From 1995 to 1997, he was the Secretary of the US Senate, the Senate’s chief legislative, financial and administrative officer. Kelly has also served as Staff Director of the Senate Republican Policy Committee; Deputy Assistant Secretary for Public Affairs in the U.S. Department of Transportation; and chief of staff or press secretary to three Members of Congress.

Kelly remains active in the non-profit community. He is a founding board member of the Bonnie and Bill Stubblefield Institute for Civil Political Communication at Shepherd University in Shepherdstown, WV. He also currently serves on the board of Business-Industry Political Action Committee (BIPAC), which is dedicated to helping employers educate their employees on public policy issues of importance to their jobs. He is a former chairman of the Canadian American Business Council and former co-chair of the Congressional Management Foundation. He blogs on public policy issues, history, and politics at Against the Grain.

A native of Oklahoma, Kelly earned his B.A. degree in Communications in 1976 from the University of Science and Arts of Oklahoma, where he has been named to the Alumni Hall of Fame. He attended Georgetown University’s Graduate School of Demography in Washington, D.C. He has guest lectured on politics, government, lobbying and communications at several universities, including Yale University, the Annenberg School of Communications at the University of Pennsylvania, George Washington University, Shepherd University, and Burlington County College in New Jersey.

He and his wife, Adrienne, live in Arlington, Virginia. They have two sons.

American Flag Divided

How Can We Fix Polarization? Part 1: Taking Stock

Inauguration day has come and gone, and we’ve had a more peaceful transition of power than many thought possible. There was no violence; the ceremony was beautiful, reverent, and calm; and the mittened Bernie memes might be the most bipartisan political laugh we’ve seen in years.

But that doesn’t mean “problem solved”; far from it. We have a tremendous job ahead of us—as a nation, a President, a Congress, and an electorate—to find a way across the aisle that’s become an abyss, and have productive legislative conversations. There isn’t a mandate of a clear majority in favor of Biden’s goals, policies, and views, and there’s even significant division within each party when it comes to how to move forward.

Common Ground Committee turned the microphone on its own co-founders Erik Olsen and Bruce Bond to talk about what it’s going to take to fix our polarization problem.


So here we are post-inauguration, a place that glowed on the calendar with the expectation of progress toward unity. But so much has happened in January alone. Are we in a different place than we were in 2020?

Erik Olsen: Yes. Some Democrats are reaching out to engage with their Republican colleagues to find common ground despite the violence on January 6th. However, the two parties are currently fractured, with three quarters of lawmakers still in the middle.

The country is tired and looking for a way forward. As we move past the inauguration and the news cycle moves forward, the President has expressed a desire for more unity. Now Congressional leadership has an opportunity to emphasize such unity. However, they need to strike the right tone. We are concerned that with the significant use of executive orders and the impeachment trial, we aren’t getting off to a great start.

How do we begin to approach fixing the polarized situation we’ve been steeped in for years?
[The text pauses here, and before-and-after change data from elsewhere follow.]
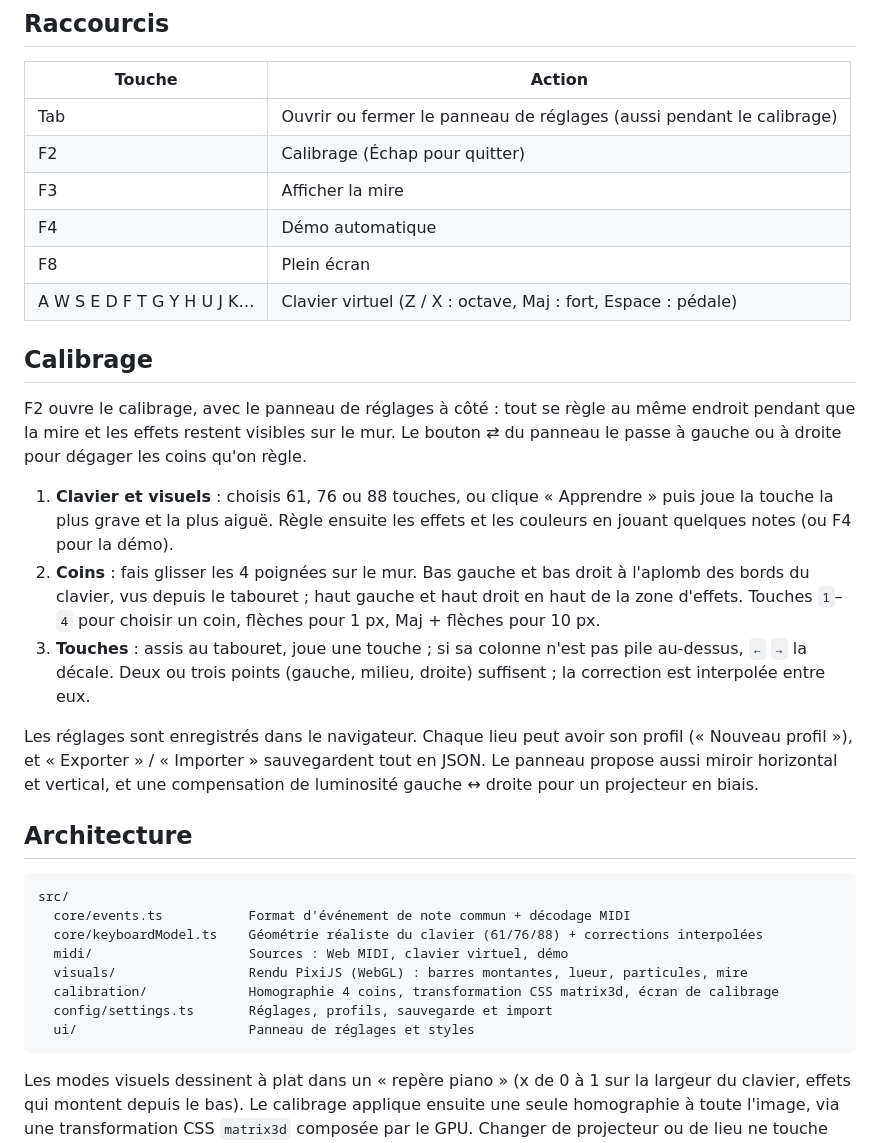
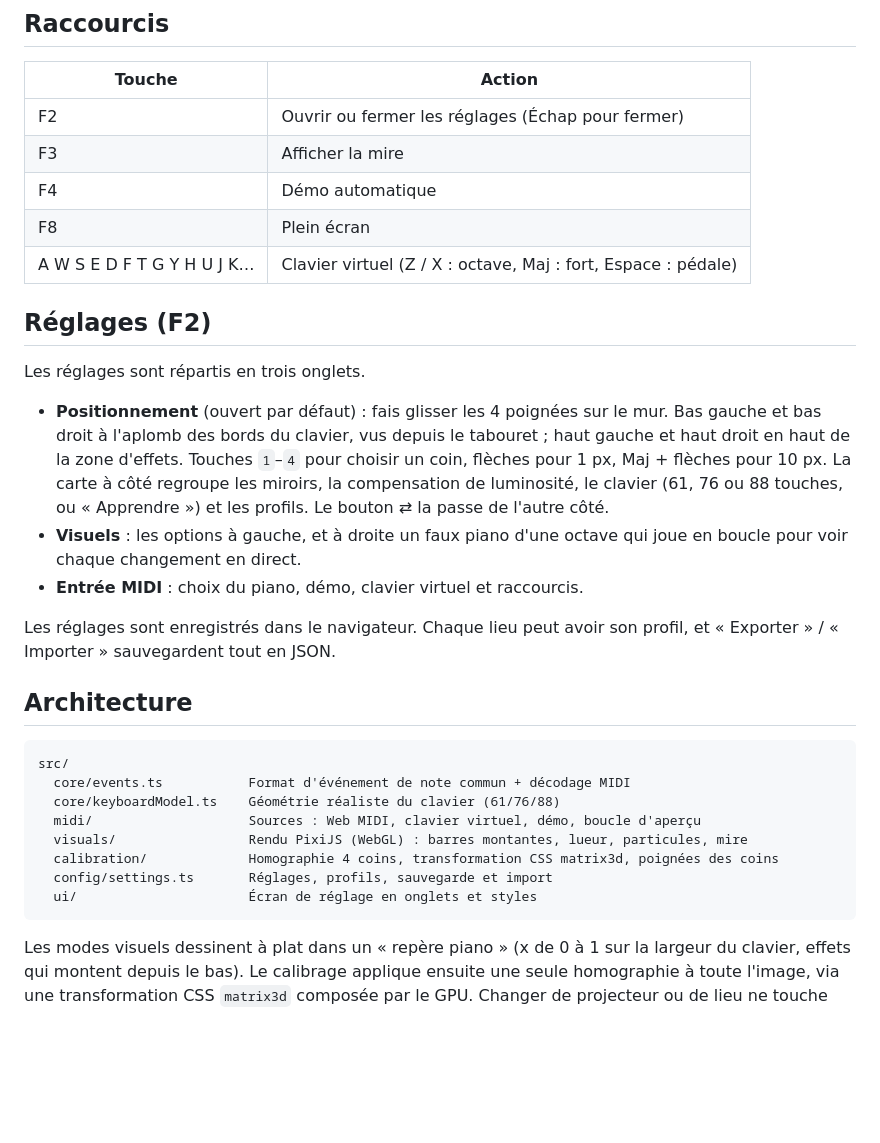
Before and after one commit to Sroudiere/PianoViz, a Markdown page: README.md, the part around one of its changes. Drawn GitHub-style; blank space fills up the shorter version.

````diff
--- a/README.md
+++ b/README.md
@@ -26,34 +28,33 @@ Branche le piano en USB avant ou après le lancement : il est détecté à chaud
 
 | Touche | Action |
 | --- | --- |
-| Tab | Ouvrir ou fermer le panneau de réglages (aussi pendant le calibrage) |
-| F2 | Calibrage (Échap pour quitter) |
+| F2 | Ouvrir ou fermer les réglages (Échap pour fermer) |
 | F3 | Afficher la mire |
 | F4 | Démo automatique |
 | F8 | Plein écran |
 | A W S E D F T G Y H U J K… | Clavier virtuel (Z / X : octave, Maj : fort, Espace : pédale) |
 
-## Calibrage
+## Réglages (F2)
 
-F2 ouvre le calibrage, avec le panneau de réglages à côté : tout se règle au même endroit pendant que la mire et les effets restent visibles sur le mur. Le bouton ⇄ du panneau le passe à gauche ou à droite pour dégager les coins qu'on règle.
+Les réglages sont répartis en trois onglets.
 
-1. **Clavier et visuels** : choisis 61, 76 ou 88 touches, ou clique « Apprendre » puis joue la touche la plus grave et la plus aiguë. Règle ensuite les effets et les couleurs en jouant quelques notes (ou F4 pour la démo).
-2. **Coins** : fais glisser les 4 poignées sur le mur. Bas gauche et bas droit à l'aplomb des bords du clavier, vus depuis le tabouret ; haut gauche et haut droit en haut de la zone d'effets. Touches `1`–`4` pour choisir un coin, flèches pour 1 px, Maj + flèches pour 10 px.
-3. **Touches** : assis au tabouret, joue une touche ; si sa colonne n'est pas pile au-dessus, `←` `→` la décale. Deux ou trois points (gauche, milieu, droite) suffisent ; la correction est interpolée entre eux.
+- **Positionnement** (ouvert par défaut) : fais glisser les 4 poignées sur le mur. Bas gauche et bas droit à l'aplomb des bords du clavier, vus depuis le tabouret ; haut gauche et haut droit en haut de la zone d'effets. Touches `1`–`4` pour choisir un coin, flèches pour 1 px, Maj + flèches pour 10 px. La carte à côté regroupe les miroirs, la compensation de luminosité, le clavier (61, 76 ou 88 touches, ou « Apprendre ») et les profils. Le bouton ⇄ la passe de l'autre côté.
+- **Visuels** : les options à gauche, et à droite un faux piano d'une octave qui joue en boucle pour voir chaque changement en direct.
+- **Entrée MIDI** : choix du piano, démo, clavier virtuel et raccourcis.
 
-Les réglages sont enregistrés dans le navigateur. Chaque lieu peut avoir son profil (« Nouveau profil »), et « Exporter » / « Importer » sauvegardent tout en JSON. Le panneau propose aussi miroir horizontal et vertical, et une compensation de luminosité gauche ↔ droite pour un projecteur en biais.
+Les réglages sont enregistrés dans le navigateur. Chaque lieu peut avoir son profil, et « Exporter » / « Importer » sauvegardent tout en JSON.
 
 ## Architecture
 
 ```
 src/
   core/events.ts           Format d'événement de note commun + décodage MIDI
-  core/keyboardModel.ts    Géométrie réaliste du clavier (61/76/88) + corrections interpolées
-  midi/                    Sources : Web MIDI, clavier virtuel, démo
+  core/keyboardModel.ts    Géométrie réaliste du clavier (61/76/88)
+  midi/                    Sources : Web MIDI, clavier virtuel, démo, boucle d'aperçu
   visuals/                 Rendu PixiJS (WebGL) : barres montantes, lueur, particules, mire
-  calibration/             Homographie 4 coins, transformation CSS matrix3d, écran de calibrage
+  calibration/             Homographie 4 coins, transformation CSS matrix3d, poignées des coins
   config/settings.ts       Réglages, profils, sauvegarde et import
-  ui/                      Panneau de réglages et styles
+  ui/                      Écran de réglage en onglets et styles
 ```
 
 Les modes visuels dessinent à plat dans un « repère piano » (x de 0 à 1 sur la largeur du clavier, effets qui montent depuis le bas). Le calibrage applique ensuite une seule homographie à toute l'image, via une transformation CSS `matrix3d` composée par le GPU. Changer de projecteur ou de lieu ne touche donc jamais aux visuels.
````
Also changed, not shown: other parts of README.md (+3 -1 lines), docs/calibrage.png, docs/demo.png (deleted), docs/visuels.png (added), 15 other files.
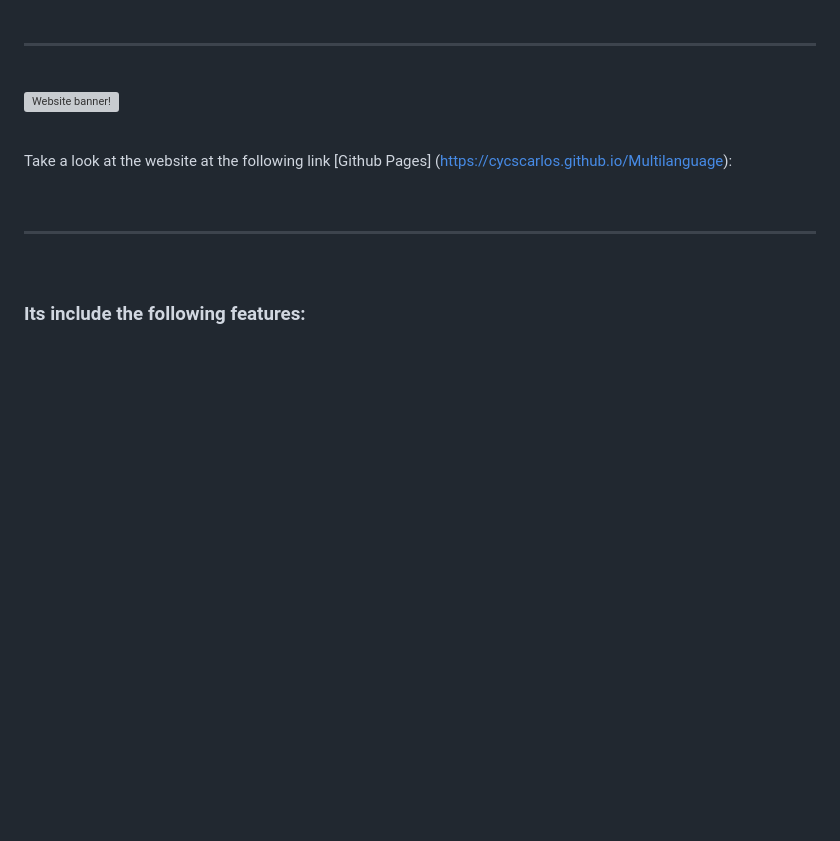
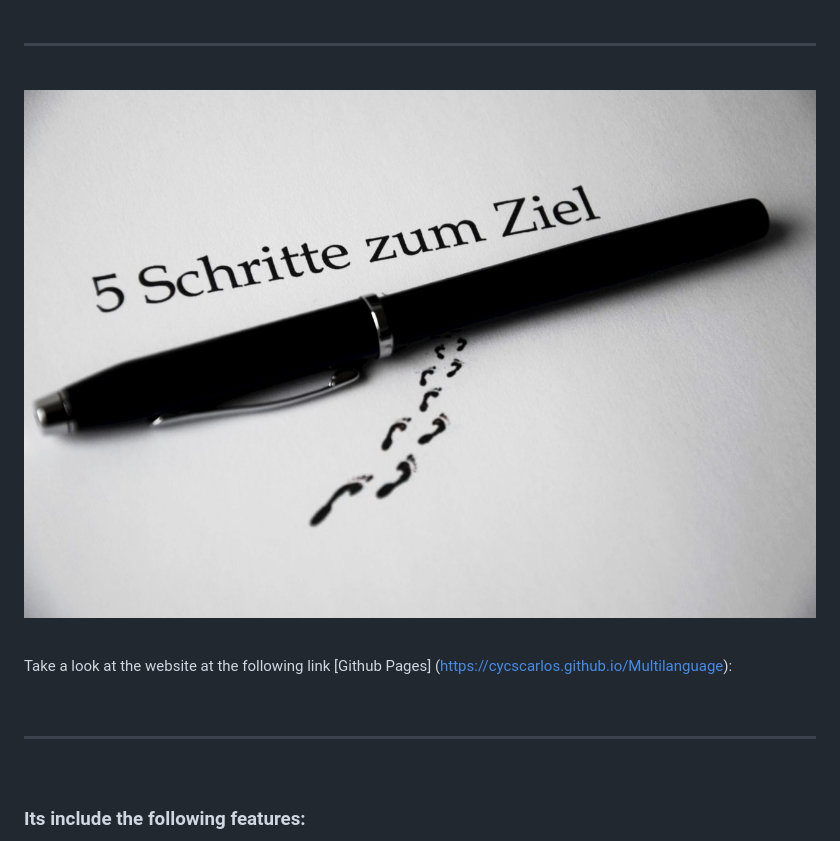
Before and after one commit to cycscarlos/Multilanguage, a Markdown page: README.md, the part around the change. Drawn GitHub-style; pictures changed too: assets/img/readme.jpg (added); blank space fills up the shorter version; grey boxes are pictures that could not be loaded.

Commit message:
readme image

```diff
--- a/README.md
+++ b/README.md
@@ -6,7 +6,7 @@
 
 <br>
 
-![Website banner!](img/miBanner.png)
+![Website banner!](./assets/img/readme.jpg)
 
 <br>
 
```
Also changed, not shown: assets/img/logo.jpg (deleted), assets/img/miBanner.png (deleted).
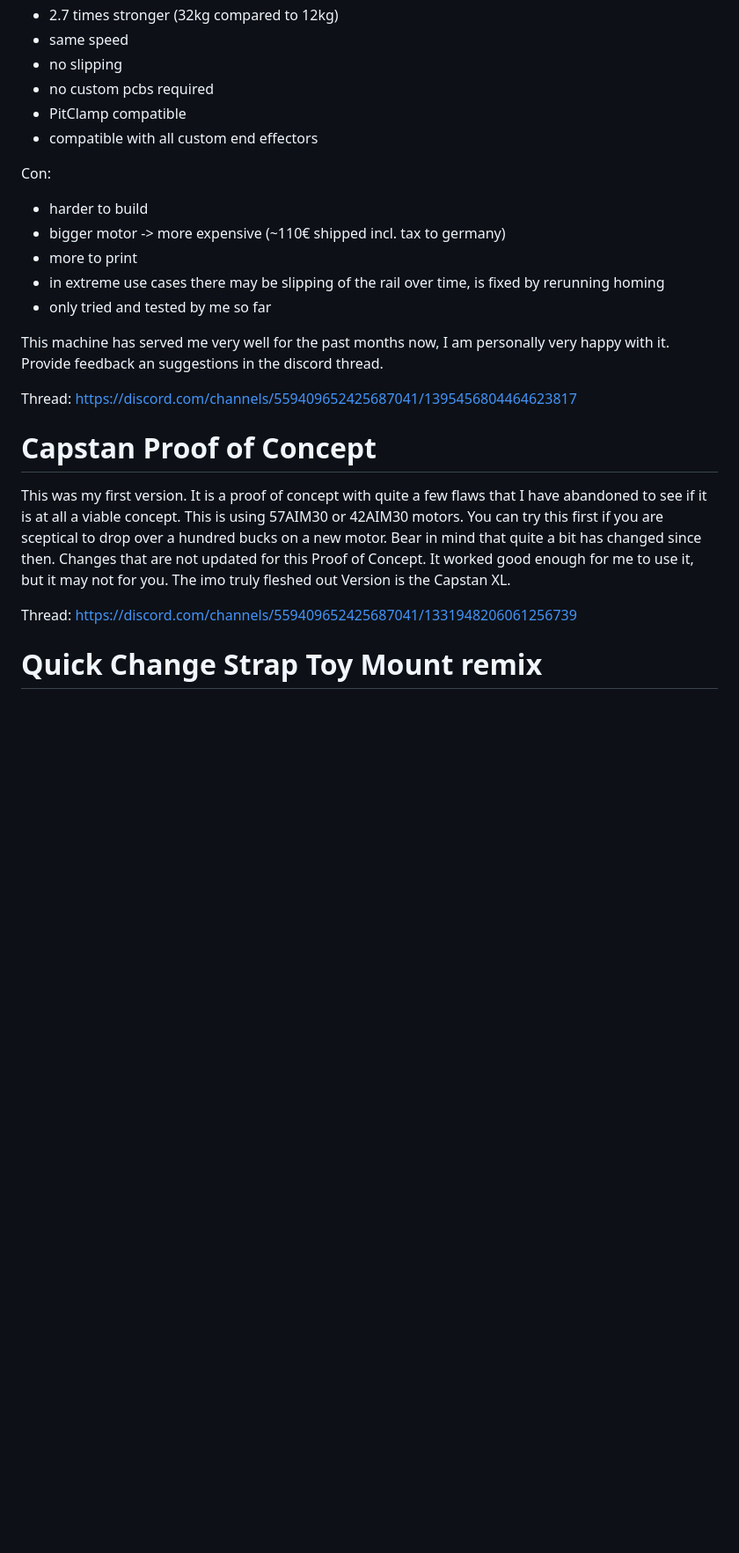
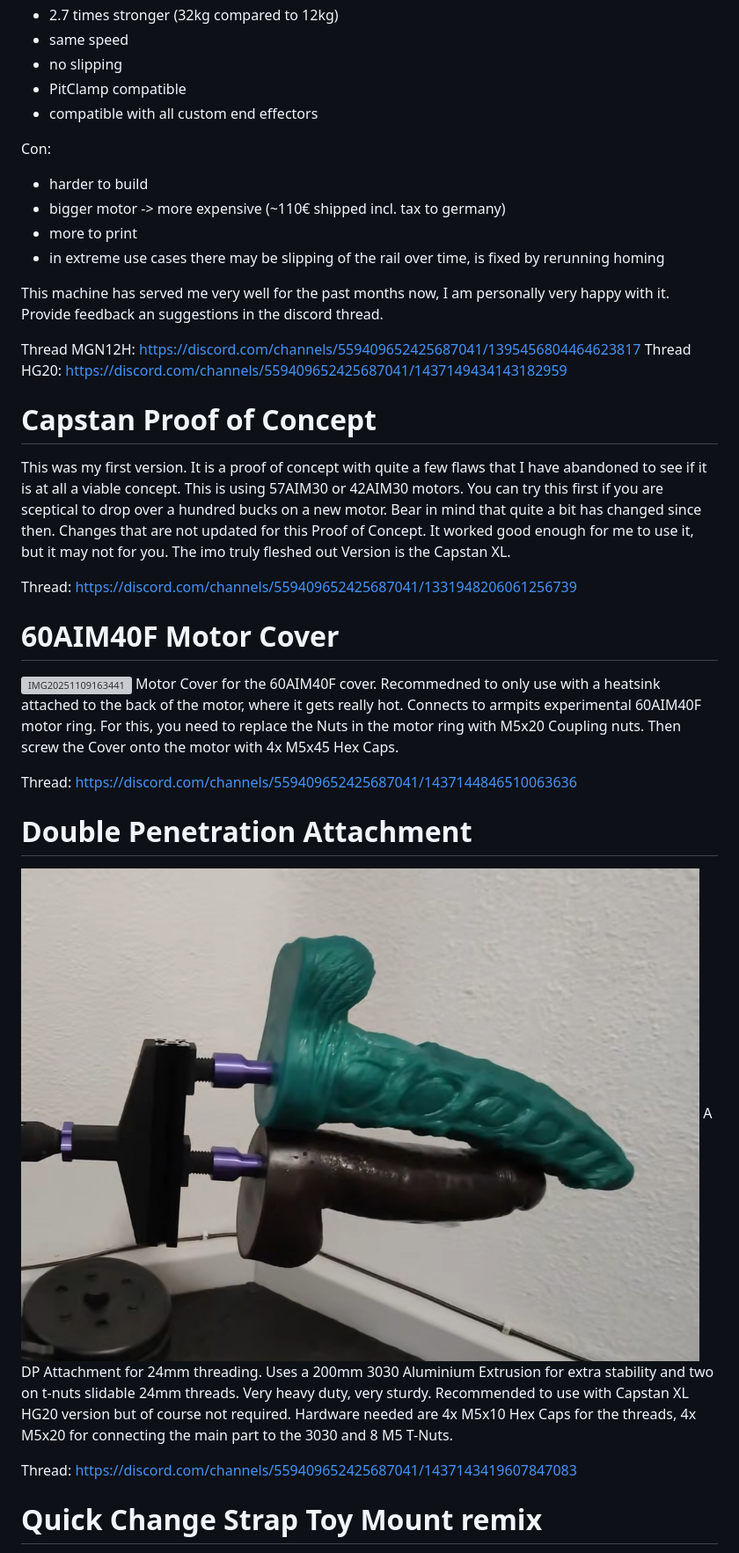
Before and after one commit to SaladDressingHW/Salads-OSSM-Additions, a Markdown page: README.md, the part around one of its changes. Shown at 88% size. Rendered like a GitHub page; pictures changed too: 24mm DP Attachment/Pictures/DP_Attachment.jpg (added); blank space fills up the shorter version; grey boxes are pictures that could not be loaded.

```diff
--- a/README.md
+++ b/README.md
@@ -24,7 +24,6 @@ Pro:
  - 2.7 times stronger (32kg compared to 12kg)
  - same speed
  - no slipping
- - no custom pcbs required
  - PitClamp compatible
  - compatible with all custom end effectors
 
@@ -34,16 +33,28 @@ Con:
  - bigger motor -> more expensive (~110€ shipped incl. tax to germany)
  - more to print
  - in extreme use cases there may be slipping of the rail over time, is fixed by rerunning homing
- - only tried and tested by me so far
 
 This machine has served me very well for the past months now, I am personally very happy with it. Provide feedback an suggestions in the discord thread.
 
-Thread: https://discord.com/channels/559409652425687041/1395456804464623817
+Thread MGN12H: https://discord.com/channels/559409652425687041/1395456804464623817
+Thread HG20: https://discord.com/channels/559409652425687041/1437149434143182959
 
 # Capstan Proof of Concept
 This was my first version. It is a proof of concept with quite a few flaws that I have abandoned to see if it is at all a viable concept. This is using 57AIM30 or 42AIM30 motors. You can try this first if you are sceptical to drop over a hundred bucks on a new motor. Bear in mind that quite a bit has changed since then. Changes that are not updated for this Proof of Concept. It worked good enough for me to use it, but it may not for you. The imo truly fleshed out Version is the Capstan XL.
 
 Thread: https://discord.com/channels/559409652425687041/1331948206061256739
+
+# 60AIM40F Motor Cover
+![IMG20251109163441](60AIM40F%20Motor%20Cover/Pictures/IMG20251109163441.jpg)
+Motor Cover for the 60AIM40F cover. Recommedned to only use with a heatsink attached to the back of the motor, where it gets really hot. Connects to armpits experimental 60AIM40F motor ring. For this, you need to replace the Nuts in the motor ring with M5x20 Coupling nuts. Then screw the Cover onto the motor with 4x M5x45 Hex Caps.
+
+Thread: https://discord.com/channels/559409652425687041/1437144846510063636
+
+# Double Penetration Attachment
+![DP_Attachment](24mm%20DP%20Attachment/Pictures/DP_Attachment.jpg)
+A DP Attachment for 24mm threading. Uses a 200mm 3030 Aluminium Extrusion for extra stability and two on t-nuts slidable 24mm threads. Very heavy duty, very sturdy. Recommended to use with Capstan XL HG20 version but of course not required. Hardware needed are 4x M5x10 Hex Caps for the threads, 4x M5x20 for connecting the main part to the 3030 and 8 M5 T-Nuts.
+
+Thread: https://discord.com/channels/559409652425687041/1437143419607847083
 
 # Quick Change Strap Toy Mount remix
 ![IMG20240901160629](https://github.com/user-attachments/assets/336ff1f6-5626-4435-9e18-ef7b9a235f9c)
```
Also changed, not shown: other parts of README.md (+2 -2 lines), 24mm DP Attachment/README.md (added, +5 -0 lines), 60AIM40F Motor Cover/README.md (added, +5 -0 lines), Capstan OSSM XL/readme.md (+6 -7 lines).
Bruce Bond: It starts with people thinking, first, that we need to have a change, that polarization needs to be fixed. While there’s been a general view that polarization is a bad thing, until Jan 6 there was no sense of urgency. What we’re seeing since the occupation of the Capitol is that it’s becoming more important — that people are becoming more and more concerned about it.

There is a study done by More in Common in 2018, which essentially described 77 percent of the electorate as what they called the “exhausted majority.” And that’s significant, because that group wants change, wants leaders to work together, unlike the 23%, some from the left and some from the right, who are entrenched in their positions.

But with a closely divided Senate and House, the common grounders have an opportunity because they will be courted by both sides. That gives us hope for finding common ground and thereby making real progress.

What effect does an exhausted majority have on polarization?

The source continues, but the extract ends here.